Collected data
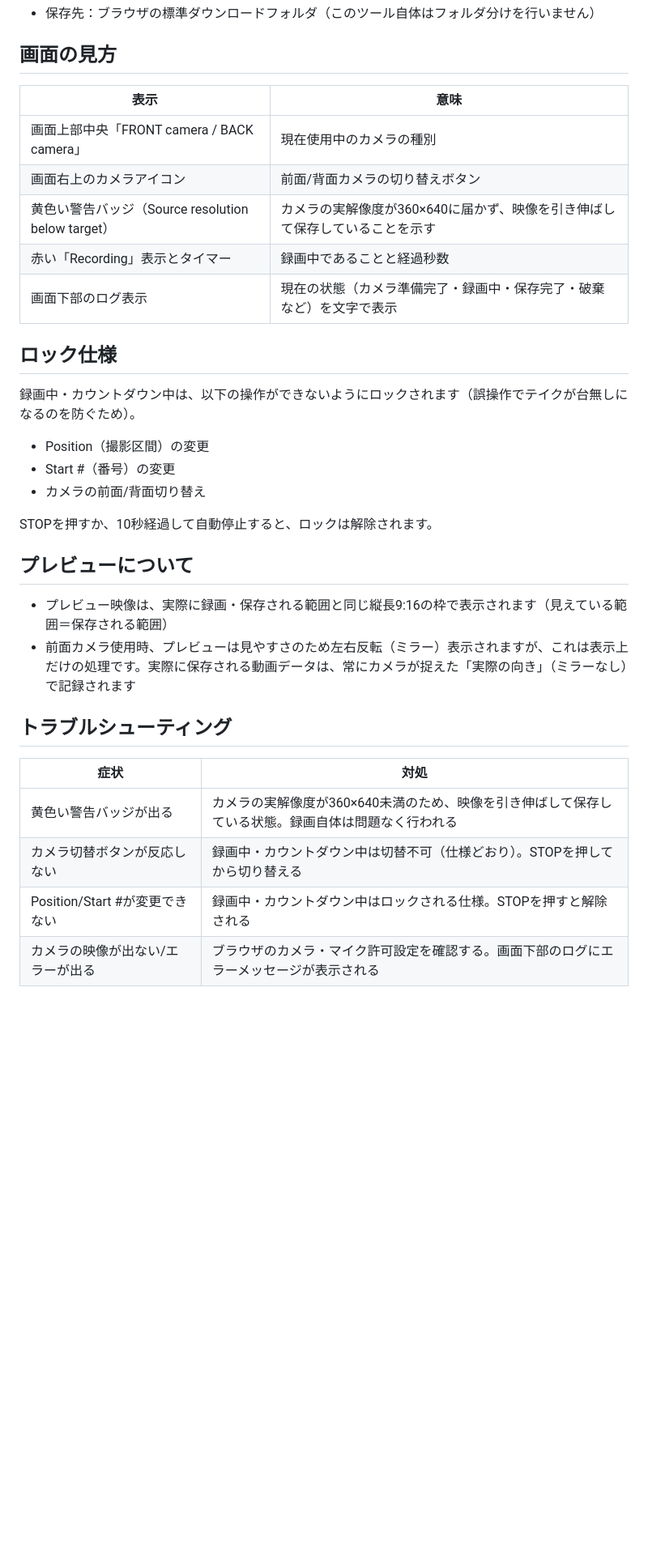
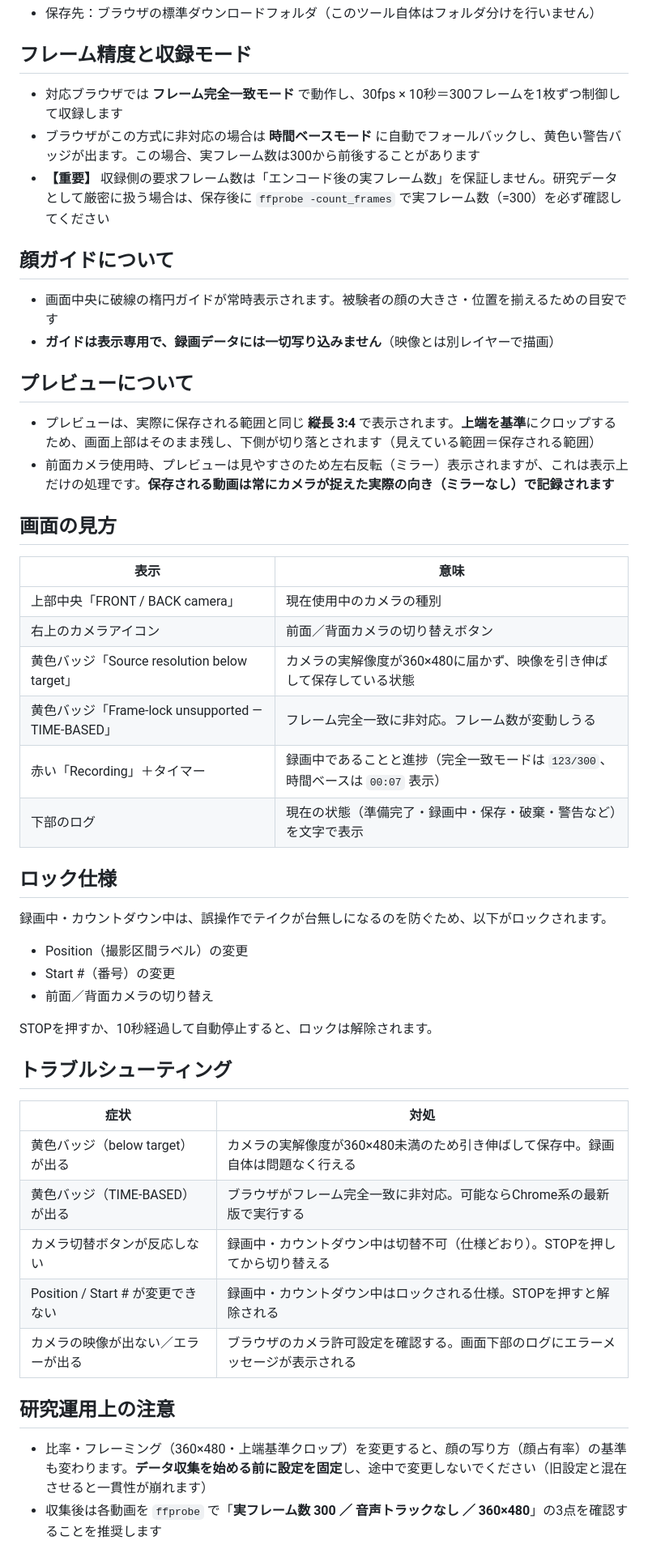
Before and after one commit to mimish0778/auto-recorder, a Markdown page: README.md, the part around one of its changes. Shown at 81% size. GitHub-like rendering; blank space fills up the shorter version.

```diff
--- a/README.md
+++ b/README.md
@@ -35,35 +69,53 @@ STOPは「中断・キャンセル」専用です。
 - 保存先：ブラウザの標準ダウンロードフォルダ（このツール自体はフォルダ分けを行いません）
+
+## フレーム精度と収録モード
+
+- 対応ブラウザでは **フレーム完全一致モード** で動作し、30fps × 10秒＝300フレームを1枚ずつ制御して収録します
+- ブラウザがこの方式に非対応の場合は **時間ベースモード** に自動でフォールバックし、黄色い警告バッジが出ます。この場合、実フレーム数は300から前後することがあります
+- **【重要】** 収録側の要求フレーム数は「エンコード後の実フレーム数」を保証しません。研究データとして厳密に扱う場合は、保存後に `ffprobe -count_frames` で実フレーム数（=300）を必ず確認してください
+
+## 顔ガイドについて
+
+- 画面中央に破線の楕円ガイドが常時表示されます。被験者の顔の大きさ・位置を揃えるための目安です
+- **ガイドは表示専用で、録画データには一切写り込みません**（映像とは別レイヤーで描画）
+
+## プレビューについて
+
+- プレビューは、実際に保存される範囲と同じ **縦長 3:4** で表示されます。**上端を基準**にクロップするため、画面上部はそのまま残し、下側が切り落とされます（見えている範囲＝保存される範囲）
+- 前面カメラ使用時、プレビューは見やすさのため左右反転（ミラー）表示されますが、これは表示上だけの処理です。**保存される動画は常にカメラが捉えた実際の向き（ミラーなし）で記録されます**
 
 ## 画面の見方
 
 | 表示 | 意味 |
 |---|---|
-| 画面上部中央「FRONT camera / BACK camera」 | 現在使用中のカメラの種別 |
-| 画面右上のカメラアイコン | 前面/背面カメラの切り替えボタン |
-| 黄色い警告バッジ（Source resolution below target） | カメラの実解像度が360×640に届かず、映像を引き伸ばして保存していることを示す |
-| 赤い「Recording」表示とタイマー | 録画中であることと経過秒数 |
-| 画面下部のログ表示 | 現在の状態（カメラ準備完了・録画中・保存完了・破棄など）を文字で表示 |
+| 上部中央「FRONT / BACK camera」 | 現在使用中のカメラの種別 |
+| 右上のカメラアイコン | 前面／背面カメラの切り替えボタン |
+| 黄色バッジ「Source resolution below target」 | カメラの実解像度が360×480に届かず、映像を引き伸ばして保存している状態 |
+| 黄色バッジ「Frame-lock unsupported — TIME-BASED」 | フレーム完全一致に非対応。フレーム数が変動しうる |
+| 赤い「Recording」＋タイマー | 録画中であることと進捗（完全一致モードは `123/300`、時間ベースは `00:07` 表示） |
+| 下部のログ | 現在の状態（準備完了・録画中・保存・破棄・警告など）を文字で表示 |
 
 ## ロック仕様
 
-録画中・カウントダウン中は、以下の操作ができないようにロックされます（誤操作でテイクが台無しになるのを防ぐため）。
+録画中・カウントダウン中は、誤操作でテイクが台無しになるのを防ぐため、以下がロックされます。
 
-- Position（撮影区間）の変更
+- Position（撮影区間ラベル）の変更
 - Start #（番号）の変更
-- カメラの前面/背面切り替え
+- 前面／背面カメラの切り替え
 
 STOPを押すか、10秒経過して自動停止すると、ロックは解除されます。
-
-## プレビューについて
-
-- プレビュー映像は、実際に録画・保存される範囲と同じ縦長9:16の枠で表示されます（見えている範囲＝保存される範囲）
-- 前面カメラ使用時、プレビューは見やすさのため左右反転（ミラー）表示されますが、これは表示上だけの処理です。実際に保存される動画データは、常にカメラが捉えた「実際の向き」（ミラーなし）で記録されます
 
 ## トラブルシューティング
 
 | 症状 | 対処 |
 |---|---|
-| 黄色い警告バッジが出る | カメラの実解像度が360×640未満のため、映像を引き伸ばして保存している状態。録画自体は問題なく行われる |
+| 黄色バッジ（below target）が出る | カメラの実解像度が360×480未満のため引き伸ばして保存中。録画自体は問題なく行える |
+| 黄色バッジ（TIME-BASED）が出る | ブラウザがフレーム完全一致に非対応。可能ならChrome系の最新版で実行する |
 | カメラ切替ボタンが反応しない | 録画中・カウントダウン中は切替不可（仕様どおり）。STOPを押してから切り替える |
-| Position/Start #が変更できない | 録画中・カウントダウン中はロックされる仕様。STOPを押すと解除される |
-| カメラの映像が出ない/エラーが出る | ブラウザのカメラ・マイク許可設定を確認する。画面下部のログにエラーメッセージが表示される |
+| Position / Start # が変更できない | 録画中・カウントダウン中はロックされる仕様。STOPを押すと解除される |
+| カメラの映像が出ない／エラーが出る | ブラウザのカメラ許可設定を確認する。画面下部のログにエラーメッセージが表示される |
+
+## 研究運用上の注意
+
+- 比率・フレーミング（360×480・上端基準クロップ）を変更すると、顔の写り方（顔占有率）の基準も変わります。**データ収集を始める前に設定を固定**し、途中で変更しないでください（旧設定と混在させると一貫性が崩れます）
+- 収集後は各動画を `ffprobe` で「**実フレーム数 300 ／ 音声トラックなし ／ 360×480**」の3点を確認することを推奨します
```
Also changed, not shown: other parts of README.md (+46 -12 lines).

# What you should do
When a line of the data above holds the string "target", count it, and reply with the resulting number only.

# Reply
3